The Pentax gives wonderful wide field views, with stars sharp across 98-99% of the field.Only the very outer trace showed a very, very slight astigmatism - to be honest, my eye shows more defects with this FL than the eyepiece does.Perhaps the exit pupil is actually too large.Its field is extremely flat and gives no detectible pincushion when panning.It is an extremely comfortable eyepiece to view through. I could not get any kidney bean effect no matter how I tried. I could get a blackout, but it was only when I moved my eye far off axis. Because of the short FL of the scope and because of my semi-rural skies, sky background was a dark purple instead of the velvet black we associate w/ truly dark skies. This is a great finder eyepiece, and works very well to showcase extremely large objects. Contrast is acceptable without being exceptional. This is perhaps to be expected of a 40mm eyepiece. I like this eyepiece. There is little to no lateral color, but again with eyepieces in this FL, I would expect that.I felt like I was looking through the porthole of a spaceship. It had a nice wide and sharp field, and the view was correct, but lacked an intimacy that I have seen with eyepieces in smaller focal lengths. Views are somewhat dimmer than I expected, perhaps because of all the air surfaces in the 5 element groups.

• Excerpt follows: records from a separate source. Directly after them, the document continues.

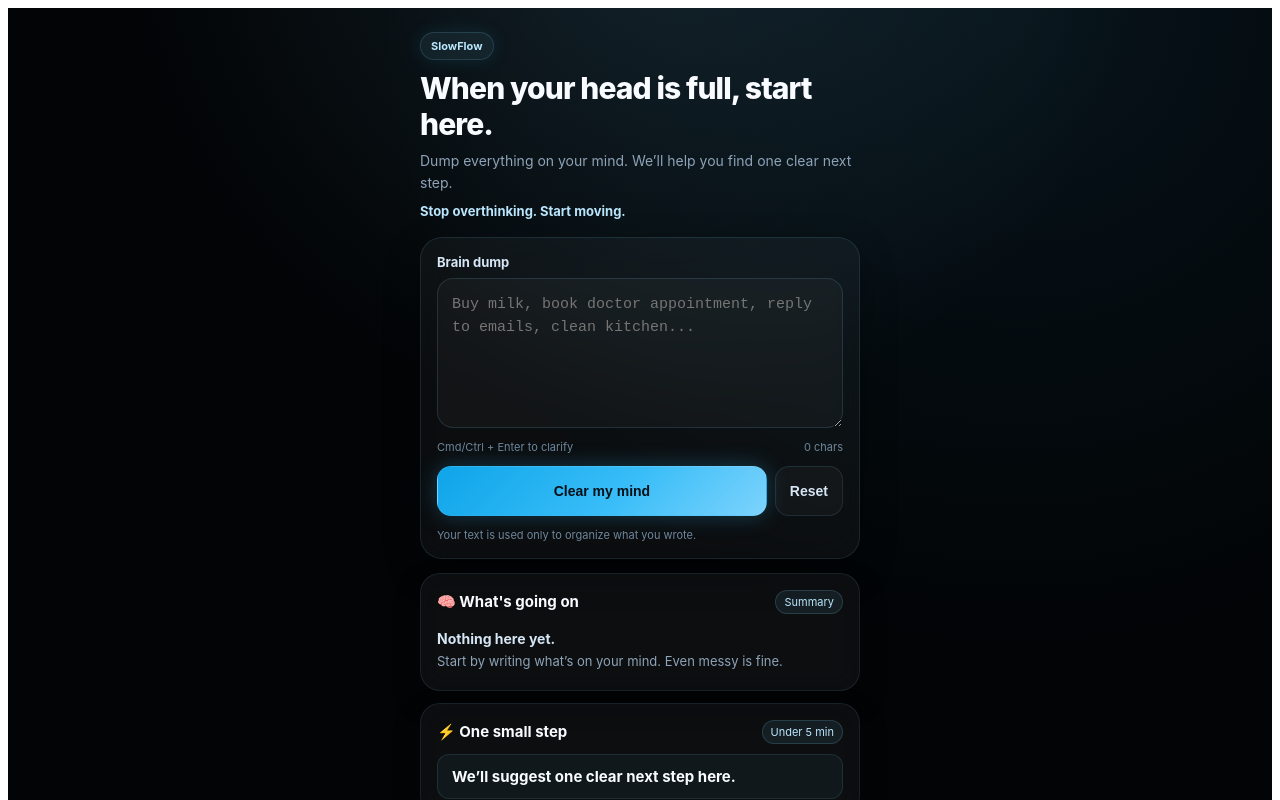
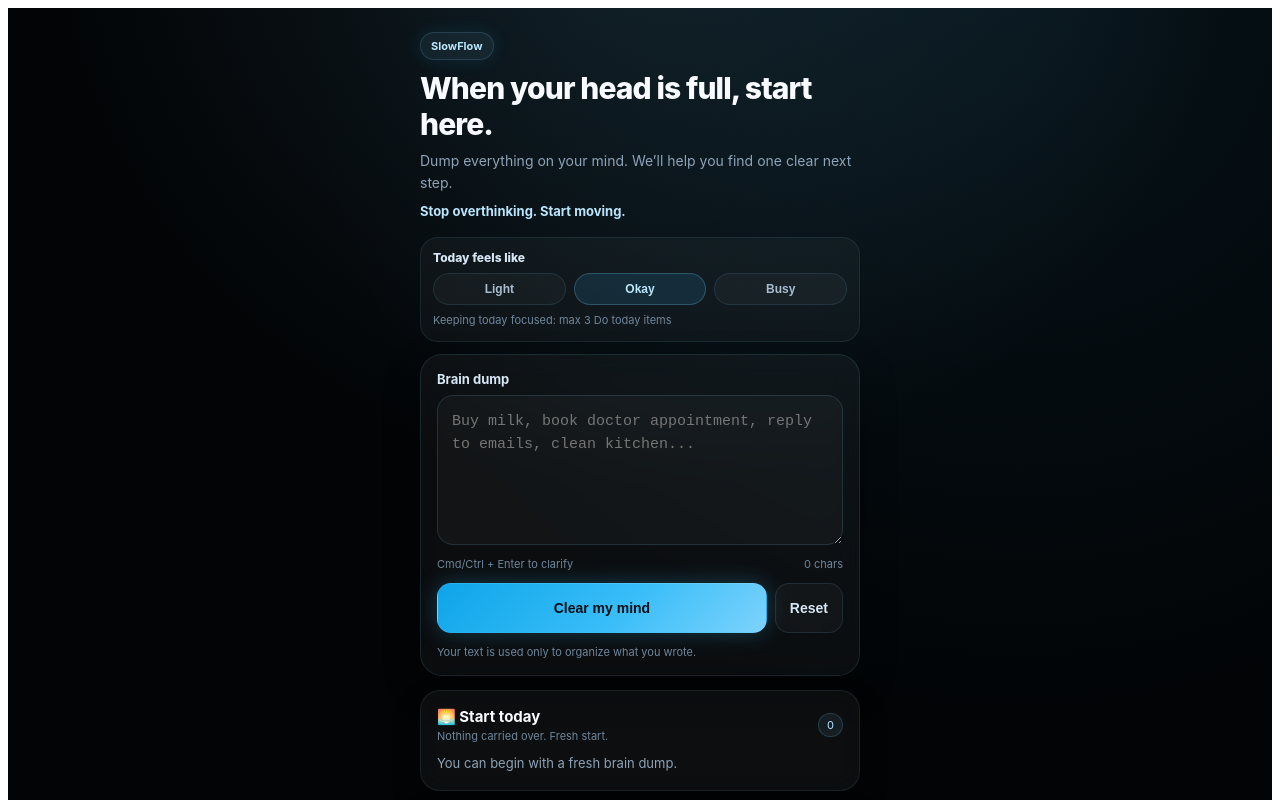
Before and after one commit to triinlitwintschik-boop/slowflow, a React (Create React App) app: page / in a window 1280 px wide. Shown: the top 800 px of the page. Built offline with nearby package versions, Linux system fonts and the light colour scheme.

Commit message:
Update App.js

```diff
--- a/src/App.js
+++ b/src/App.js
@@ -3,6 +3,7 @@ import React, { useEffect, useMemo, useState } from "react";
 const DONE_STORAGE_KEY = "slowflow-done-items";
 const HISTORY_STORAGE_KEY = "slowflow-sessions";
 const DAILY_SKIP_STORAGE_KEY = "slowflow-daily-skipped-items";
+const TODAY_FEEL_STORAGE_KEY = "slowflow-today-feels-like";
 const TODAY_KEY = new Date().toISOString().slice(0, 10);
 
 export default function App() {
@@ -15,6 +16,21 @@ export default function App() {
   const [focusMode, setFocusMode] = useState(false);
   const [animatingDoneKey, setAnimatingDoneKey] = useState("");
 
+  const [todayFeelsLike, setTodayFeelsLike] = useState(() => {
+    try {
+      const saved = localStorage.getItem(TODAY_FEEL_STORAGE_KEY);
+      const parsed = saved ? JSON.parse(saved) : null;
+
+      if (parsed?.date === TODAY_KEY && parsed?.value) {
+        return parsed.value;
+      }
+
+      return "okay";
+    } catch {
+      return "okay";
+    }
+  });
+
   const [history, setHistory] = useState(() => {
     try {
       const saved = localStorage.getItem(HISTORY_STORAGE_KEY);
@@ -75,6 +91,11 @@ export default function App() {
       setDoneItems((prev) => ({ ...prev, [key]: true }));
       setAnimatingDoneKey("");
     }, 220);
+  }
+
+  function markOneSmallStepDone() {
+    if (!result?.next_step_for) return;
+    toggleDone("ACT", result.next_step_for);
   }
 
   useEffect(() => {
@@ -95,6 +116,18 @@ export default function App() {
     } catch {}
   }, [skippedCarryKeys]);
 
+  useEffect(() => {
+    try {
+      localStorage.setItem(
+        TODAY_FEEL_STORAGE_KEY,
+        JSON.stringify({
+          date: TODAY_KEY,
+          value: todayFeelsLike
+        })
+      );
+    } catch {}
+  }, [todayFeelsLike]);
+
   function saveSession(input, output) {
     const newSession = {
       id: Date.now(),
@@ -136,14 +169,31 @@ export default function App() {
     } catch {}
   }
 
-  const actRaw = useMemo(
+  const todayActLimit = todayFeelsLike === "busy" ? 2 : 3;
+
+  const actRawAll = useMemo(
     () => result?.items?.filter((item) => item.category === "ACT") || [],
     [result]
   );
 
-  const notNowRaw = useMemo(
+  const visibleActRaw = useMemo(
+    () => actRawAll.slice(0, todayActLimit),
+    [actRawAll, todayActLimit]
+  );
+
+  const overflowActRaw = useMemo(
+    () => actRawAll.slice(todayActLimit),
+    [actRawAll, todayActLimit]
+  );
+
+  const notNowRawBase = useMemo(
     () => result?.items?.filter((item) => item.category === "NOT_NOW") || [],
     [result]
+  );
+
+  const notNowRaw = useMemo(
+    () => [...overflowActRaw, ...notNowRawBase],
+    [overflowActRaw, notNowRawBase]
   );
 
   const letGoRaw = useMemo(
@@ -153,9 +203,7 @@ export default function App() {
 
   const allCurrentItemKeys = useMemo(() => {
     const allItems = result?.items || [];
-    return new Set(
-      allItems.map((item) => getItemKey(item.category, item.text))
-    );
+    return new Set(allItems.map((item) => getItemKey(item.category, item.text)));
   }, [result]);
 
   const allCurrentTextKeys = useMemo(() => {
@@ -163,26 +211,28 @@ export default function App() {
     return new Set(allItems.map((item) => normalizeText(item.text)));
   }, [result]);
 
-  const actWithoutDuplicate = actRaw;
-
   const act = useMemo(
-    () => actWithoutDuplicate.filter((item) => !isDone("ACT", item.text)),
-    [actWithoutDuplicate, doneItems]
+    () => visibleActRaw.filter((item) => !isDone("ACT", item.text)),
+    [visibleActRaw, doneItems]
   );
 
   const actDone = useMemo(
-    () => actWithoutDuplicate.filter((item) => isDone("ACT", item.text)),
-    [actWithoutDuplicate, doneItems]
+    () => actRawAll.filter((item) => isDone("ACT", item.text)),
+    [actRawAll, doneItems]
   );
 
   const notNow = useMemo(
-    () => notNowRaw.filter((item) => !isDone("NOT_NOW", item.text)),
-    [notNowRaw, doneItems]
+    () =>
+      notNowRaw.filter((item) => {
+        const category = overflowActRaw.includes(item) ? "ACT" : "NOT_NOW";
+        return !isDone(category, item.text);
+      }),
+    [notNowRaw, overflowActRaw, doneItems]
   );
 
   const notNowDone = useMemo(
-    () => notNowRaw.filter((item) => isDone("NOT_NOW", item.text)),
-    [notNowRaw, doneItems]
+    () => notNowRawBase.filter((item) => isDone("NOT_NOW", item.text)),
+    [notNowRawBase, doneItems]
   );
 
   const letGo = useMemo(
@@ -650,6 +700,36 @@ END:VCALENDAR
           <p style={styles.punchline}>Stop overthinking. Start moving.</p>
         </div>
 
+        <div style={styles.todayCard}>
+          <div style={styles.todayLabel}>Today feels like</div>
+
+          <div style={styles.todayOptions}>
+            {[
+              ["light", "Light"],
+              ["okay", "Okay"],
+              ["busy", "Busy"]
+            ].map(([value, label]) => (
+              <button
+                key={value}
+                type="button"
+                onClick={() => setTodayFeelsLike(value)}
+                style={{
+                  ...styles.todayOption,
+                  ...(todayFeelsLike === value ? styles.todayOptionActive : {})
+                }}
+              >
+                {label}
+              </button>
+            ))}
+          </div>
+
+          <div style={styles.todayHint}>
+            {todayFeelsLike === "busy"
+              ? "Keeping today extra small: max 2 Do today items"
+              : "Keeping today focused: max 3 Do today items"}
+          </div>
+        </div>
+
         <div style={styles.inputCard}>
           <label style={styles.label}>Brain dump</label>
 
@@ -700,22 +780,28 @@ END:VCALENDAR
 
         {error ? <div style={styles.errorCard}>{error}</div> : null}
 
-        {!loading && carryOverItems.length > 0 ? (
+        {!loading ? (
           <div style={{ ...styles.card, animation: "floatIn 0.22s ease" }}>
             <div style={styles.cardHeader}>
               <div>
                 <h3 style={styles.cardTitle}>🌅 Start today</h3>
                 <div style={styles.dailySubtext}>
-                  These were still open from recent sessions.
+                  {carryOverItems.length > 0
+                    ? "These were still open from recent sessions."
+                    : "Nothing carried over. Fresh start."}
                 </div>
               </div>
 
               <div style={styles.sectionPill}>{carryOverItems.length}</div>
             </div>
 
+            {carryOverItems.length > 0 ? (
               <div style={styles.dailyList}>
                 {carryOverItems.map((item) => renderCarryOverItem(item))}
               </div>
+            ) : (
+              <div style={styles.emptyText}>You can begin with a fresh brain dump.</div>
+            )}
           </div>
         ) : null}
 
@@ -761,6 +847,15 @@ END:VCALENDAR
               ) : null}
 
               {result?.next_step_under_5_min ? (
+                <div style={styles.stepActions}>
+                  <button
+                    type="button"
+                    onClick={markOneSmallStepDone}
+                    style={styles.stepDoneButton}
+                  >
+                    Done
+                  </button>
+
                   <button
                     type="button"
                     onClick={() =>
@@ -771,8 +866,9 @@ END:VCALENDAR
                     }
                     style={styles.calendarButton}
                   >
-                  + Add to calendar (5 min)
-                </button>
+                    + Add to calendar
+                  </button>
+                </div>
               ) : null}
             </div>
 
@@ -946,10 +1042,19 @@ END:VCALENDAR
                     <div style={styles.groupCount}>{notNow.length}</div>
                   </div>
 
+                  <div style={styles.softHint}>
+                    These can stay out of your head for now.
+                  </div>
+
                   <div style={styles.list}>
-                    {notNow.map((item) =>
-                      renderItem(item.text, "soft", "NOT_NOW")
-                    )}
+                    {notNow.map((item) => {
+                      const isOverflowAct = overflowActRaw.includes(item);
+                      return renderItem(
+                        item.text,
+                        "soft",
+                        isOverflowAct ? "ACT" : "NOT_NOW"
+                      );
+                    })}
                   </div>
                 </div>
               ) : null}
@@ -1096,6 +1201,45 @@ const styles = {
     marginTop: 0,
     marginBottom: 14,
     fontWeight: 700
+  },
+  todayCard: {
+    background: "rgba(255,255,255,0.035)",
+    border: "1px solid rgba(125,211,252,0.1)",
+    borderRadius: 18,
+    padding: 12,
+    marginBottom: 12
+  },
+  todayLabel: {
+    fontSize: 12,
+    fontWeight: 800,
+    color: "#d6e6f5",
+    marginBottom: 8
+  },
+  todayOptions: {
+    display: "flex",
+    gap: 8
+  },
+  todayOption: {
+    flex: 1,
+    border: "1px solid rgba(125,211,252,0.12)",
+    background: "rgba(255,255,255,0.03)",
+    color: "#a8bdd0",
+    borderRadius: 999,
+    padding: "8px 9px",
+    fontSize: 12,
+    fontWeight: 800,
+    cursor: "pointer"
+  },
+  todayOptionActive: {
+    background: "rgba(56,189,248,0.12)",
+    color: "#bae6fd",
+    border: "1px solid rgba(125,211,252,0.24)"
+  },
+  todayHint: {
+    marginTop: 8,
+    fontSize: 11,
+    color: "#6f879b",
+    lineHeight: 1.45
   },
   inputCard: {
     background: "rgba(255,255,255,0.04)",
@@ -1252,8 +1396,23 @@ const styles = {
     color: "#8ea3b7",
     lineHeight: 1.5
   },
+  stepActions: {
+    display: "flex",
+    gap: 8,
+    marginTop: 10,
+    flexWrap: "wrap"
+  },
+  stepDoneButton: {
+    border: "1px solid rgba(125,211,252,0.22)",
+    background: "rgba(56,189,248,0.1)",
+    color: "#bae6fd",
+    borderRadius: 999,
+    padding: "8px 11px",
+    fontSize: 12,
+    fontWeight: 800,
+    cursor: "pointer"
+  },
   calendarButton: {
-    marginTop: 10,
     border: "1px solid rgba(125,211,252,0.16)",
     background: "rgba(255,255,255,0.03)",
     color: "#dbeafe",
@@ -1262,6 +1421,12 @@ const styles = {
     fontSize: 12,
     fontWeight: 800,
     cursor: "pointer"
+  },
+  softHint: {
+    color: "#8ea3b7",
+    fontSize: 12,
+    marginBottom: 8,
+    lineHeight: 1.5
   },
   focusCard: {
     background:
```
Lines whose indentation alone changed are shown as unchanged.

The Panoptic also gives fantastic wide views. Because the exit pupil is smaller, my slight astigmatism is less of a factor. In the Pronto, stars are sharp across the entire field of view. The field is flat, with far less pincushion than I had been led to believe from the reports scattered across the Internet. Actually, it was only noticeable because I looked for it; I would not have noticed it otherwise. The Pan is not as tolerant as the XL is as far as blackouts are concerned; eye placement is more critical. Because the eyecup does not extend, it can be difficult to keep your eye in the proper position, which may lead to some slight kidney beaning. Please note that this does not mean that the Pan is difficult to view through, only that it is not quite as comfortable as the Pentax .On the other hand, there was noticeably more contrast in the Panoptic.
The true FOV seemed much smaller, until I did a few careful measurements. I found that while the true field of view of the XL specs out larger, the actual FOV of the Panoptic was nearly as large. I did not think there would be as large a difference between 65 deg and 68 deg as there was. I must admit, the apparent field of view in the Panoptic was larger than I expected. There is defiantly more of a WOW! feeling with the Panoptic (more intimate). Although the 40 takes in slightly more sky, images are larger in the 35, and the sky background is noticeably darker. I could constantly acquire slightly fainter stars in the Panoptic. Once I knew they were there, I could usually see them by averted vision in the XL, but I needed the Panoptic to spot them the first time. Star colors seemed slightly stronger in the Panoptic as well. Images were also slightly sharper both on and off axis.
Before I close, take notice of how often I use the word slight. The two are that close. Before I started this review, for some reason (probably based on the cost - we always assume that more expensive means better) I assumed that the Panoptic would be a much better eyepiece. I was surprised to find how little the Pentax actually gave up to it. The XL is lighter, has less pincushion and a larger TFOV. On the other hand, images possessed more contrast in the Panoptic. Skies were darker and images larger. I was able to consistently detect fainter stars with the 35. I also found the exit pupil to be closer to my optimum with the Pan, but that is a personal thing.
They are both fantastic eyepieces. In the end, it largely comes down to personal preference. This is a tougher
call than I had expected, but for me, the Panoptic pulls slightly ahead, unless the difference in cost is a factor.I
did wind up selling the XL, and I am sure that the new owner will be very happy with it.
- PYeomans likes this